I love the variety of American whiskey expressions that have graced the liquor store shelf in recent years. No longer is it just five or six old stalwarts and 1 or 2 fancy special editions, now you can get vintage-dated, age-stated, cask-finished expressions from a wide range of both sourced and distillery-owned brands. I love this, but I also hate trying to review them all. As soon as one new interesting whiskey pops up (say, George Dickel’s first bottled-in-bond release), I blink and now there are four! And, of course, the bottle I have in my cabinet ready to be reviewed is already three editions back. Gah.
For review, Dickel’s bottled-in-bond release is 50% ABV (of course) and distilled in one distilling season which is printed on the label. The whiskey is Tennessee whiskey, which means it’s essentially bourbon that’s been chill filtered through sugar maple charcoal. The website, although unclear, seems to indicate they all share the same mash bill as other whiskies from the distillery: 84% corn, 8% rye, 8% malted barley. For more background on Dickel’s whiskies, see my review of the 12 year. Here is the list of Bottled-in-Bond releases up to the date of this review:
- Fall 2005 – Aged 13 years
- Fall 2008 – Aged 11 years (this review)
- Spring 2007 – Aged 13 years
- Fall 2008 – Aged 13 years
A spoiler: The Fall 2005 edition was $35 and I called it a “Must Have”. The Fall 2008 edition (this one) cost $41 and comes with 2 fewer years of age on it and frankly just less wow-factor in the bottle. The Fall 2008 (13 year) edition on the shelf right now is a whopping $49. I think you can see where this is going, but it was fun while it lasted.
Nose: Robust and assertive – significant nose tickle but also significant aroma concentration. Nutty, with big nougat and crushed peanuts. Assorted sugars: brown sugar, caramel, circus peanuts. An array of spices including ground clove, cinnamon, and cracked white pepper. Lastly, there’s a twinge of something vegetal and unpleasant that I can’t put a finger on. Roasted green bell pepper? A rest in the glass makes the aroma even sweeter and adds vanilla bean.
Palate: Medium body. Strong tongue burn, a little hotter than expected at 50% ABV. When the burn clears, there is a nice array of sweet treats (peanut butter toffee, candy apples, cinnamon salt water taffy), some slight mouth-drying barrel tannins, and a touch of charcoal bitterness.
Finish: Medium-long. Dry, with most of those sweet notes replaced by dry spices, oaky tannin, and mildly bitter charcoal. Evolves into a bit of marshmallow which is a nice way to finish.

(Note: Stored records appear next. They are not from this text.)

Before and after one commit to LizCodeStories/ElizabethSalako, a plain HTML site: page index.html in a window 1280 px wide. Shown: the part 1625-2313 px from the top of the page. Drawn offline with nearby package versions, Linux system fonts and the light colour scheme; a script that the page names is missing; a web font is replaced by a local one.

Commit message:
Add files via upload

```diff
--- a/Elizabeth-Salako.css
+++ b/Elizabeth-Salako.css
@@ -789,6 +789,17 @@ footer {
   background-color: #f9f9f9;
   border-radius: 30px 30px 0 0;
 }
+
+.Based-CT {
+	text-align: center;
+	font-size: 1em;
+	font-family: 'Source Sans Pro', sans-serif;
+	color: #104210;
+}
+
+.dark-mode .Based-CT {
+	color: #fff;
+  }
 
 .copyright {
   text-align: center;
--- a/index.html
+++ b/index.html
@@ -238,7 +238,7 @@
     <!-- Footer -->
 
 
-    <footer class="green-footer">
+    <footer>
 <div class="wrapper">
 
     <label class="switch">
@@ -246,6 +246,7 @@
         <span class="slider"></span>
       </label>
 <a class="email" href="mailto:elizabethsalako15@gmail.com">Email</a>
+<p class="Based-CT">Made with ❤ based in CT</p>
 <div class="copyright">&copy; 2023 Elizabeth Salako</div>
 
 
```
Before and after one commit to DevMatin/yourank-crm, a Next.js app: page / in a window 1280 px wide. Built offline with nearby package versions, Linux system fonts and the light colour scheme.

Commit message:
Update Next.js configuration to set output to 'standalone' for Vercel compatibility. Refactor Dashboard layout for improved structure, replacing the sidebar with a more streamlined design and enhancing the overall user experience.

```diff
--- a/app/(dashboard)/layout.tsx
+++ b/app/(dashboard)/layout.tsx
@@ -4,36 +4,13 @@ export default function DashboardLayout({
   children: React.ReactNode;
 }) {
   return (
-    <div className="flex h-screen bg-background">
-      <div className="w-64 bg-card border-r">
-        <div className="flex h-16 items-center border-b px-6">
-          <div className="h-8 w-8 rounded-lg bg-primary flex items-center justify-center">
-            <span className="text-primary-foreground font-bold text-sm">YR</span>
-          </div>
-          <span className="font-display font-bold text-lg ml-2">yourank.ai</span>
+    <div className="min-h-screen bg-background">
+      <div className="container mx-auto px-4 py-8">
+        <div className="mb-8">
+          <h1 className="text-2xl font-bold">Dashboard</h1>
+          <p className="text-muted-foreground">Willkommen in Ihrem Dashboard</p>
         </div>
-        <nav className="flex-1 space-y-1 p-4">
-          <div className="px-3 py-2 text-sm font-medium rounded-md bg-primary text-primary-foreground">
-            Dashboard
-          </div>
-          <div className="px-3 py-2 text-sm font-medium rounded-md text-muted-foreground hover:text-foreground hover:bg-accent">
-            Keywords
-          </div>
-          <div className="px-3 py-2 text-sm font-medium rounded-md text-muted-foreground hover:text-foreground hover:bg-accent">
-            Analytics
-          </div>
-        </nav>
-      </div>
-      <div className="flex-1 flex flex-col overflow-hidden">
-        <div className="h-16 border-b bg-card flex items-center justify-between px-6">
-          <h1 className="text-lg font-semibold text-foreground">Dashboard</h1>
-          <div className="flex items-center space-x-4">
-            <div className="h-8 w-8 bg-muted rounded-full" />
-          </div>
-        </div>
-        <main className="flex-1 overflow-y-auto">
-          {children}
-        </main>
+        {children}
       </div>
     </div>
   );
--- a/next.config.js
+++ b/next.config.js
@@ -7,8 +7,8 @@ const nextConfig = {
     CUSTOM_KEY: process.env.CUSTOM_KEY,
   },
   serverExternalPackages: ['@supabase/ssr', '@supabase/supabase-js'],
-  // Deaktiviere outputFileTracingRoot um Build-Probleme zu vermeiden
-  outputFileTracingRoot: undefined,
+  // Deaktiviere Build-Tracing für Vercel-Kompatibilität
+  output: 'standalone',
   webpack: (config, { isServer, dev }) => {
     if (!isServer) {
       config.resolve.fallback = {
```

With Water: Several drops of water increase the nose tickle without adding any notes. The body seems thinner, the flavors more muddled and less distinct. The finish has added grassiness. I don’t think this needs water.
Overall: Good, but not as good as the first edition. I appreciate the concentration of aromas and flavors, the wide array of different elements, and the balance of sweet notes to dry oaky notes. However, it is missing fruity notes that were apparent in No.1, and the whiskey is 2 years younger and 20% more expensive. This rubs the wrong way.
If you’re hoping for a repeat of batch No. 1 you’ll be disappointed. However, if you’re looking for a tasty 100-proof bourbon with an actual age statement, this isn’t a bad choice. Note that I can’t (yet) speak for the Fall 2008 (13 year) on the shelf right now. It’s possible the extra two years fixed my complaints, but at $49 they certainly are making us pay for the remedy.
I haven’t had any TN whiskies in many years, the last one being JD7 probably 20 years ago. I may be very wrong here, but when I check the list of TN whiskies sold here in NC (a control state) there’s really no variety. Of the 35 or so offerings, 22 of them are JD. So it’s pretty clear that JD is essentially a monopoly in that state but allows Dickel, Ole Smoky & Uncle Nearest to linger around to give off the false appearance of competition.
Because of this, I’ve been considering trying Dickel for a while. I’m becoming a big fan of bottled in bond, due to the assurance of quality. I do wish distillers would get off the chill filtration teat, it’s become a crutch and it’s long been an open secret the only reason for its existence is sheer cosmetic appearance. Sure, chill-filtration coupled with sugar-maple charcoal “mellows”, but that’s code for stripping and homogenizing flavor. But moonshiners back in the day did that because they deliberately ran far into the harsher tails in order to make more palatable product. Can’t blame a backwoods shiner for making more money, but this isn’t something a corporation with unimaginable resources should be doing.
Believe it or not, some people don’t want smooth whiskies.
Well said, thanks!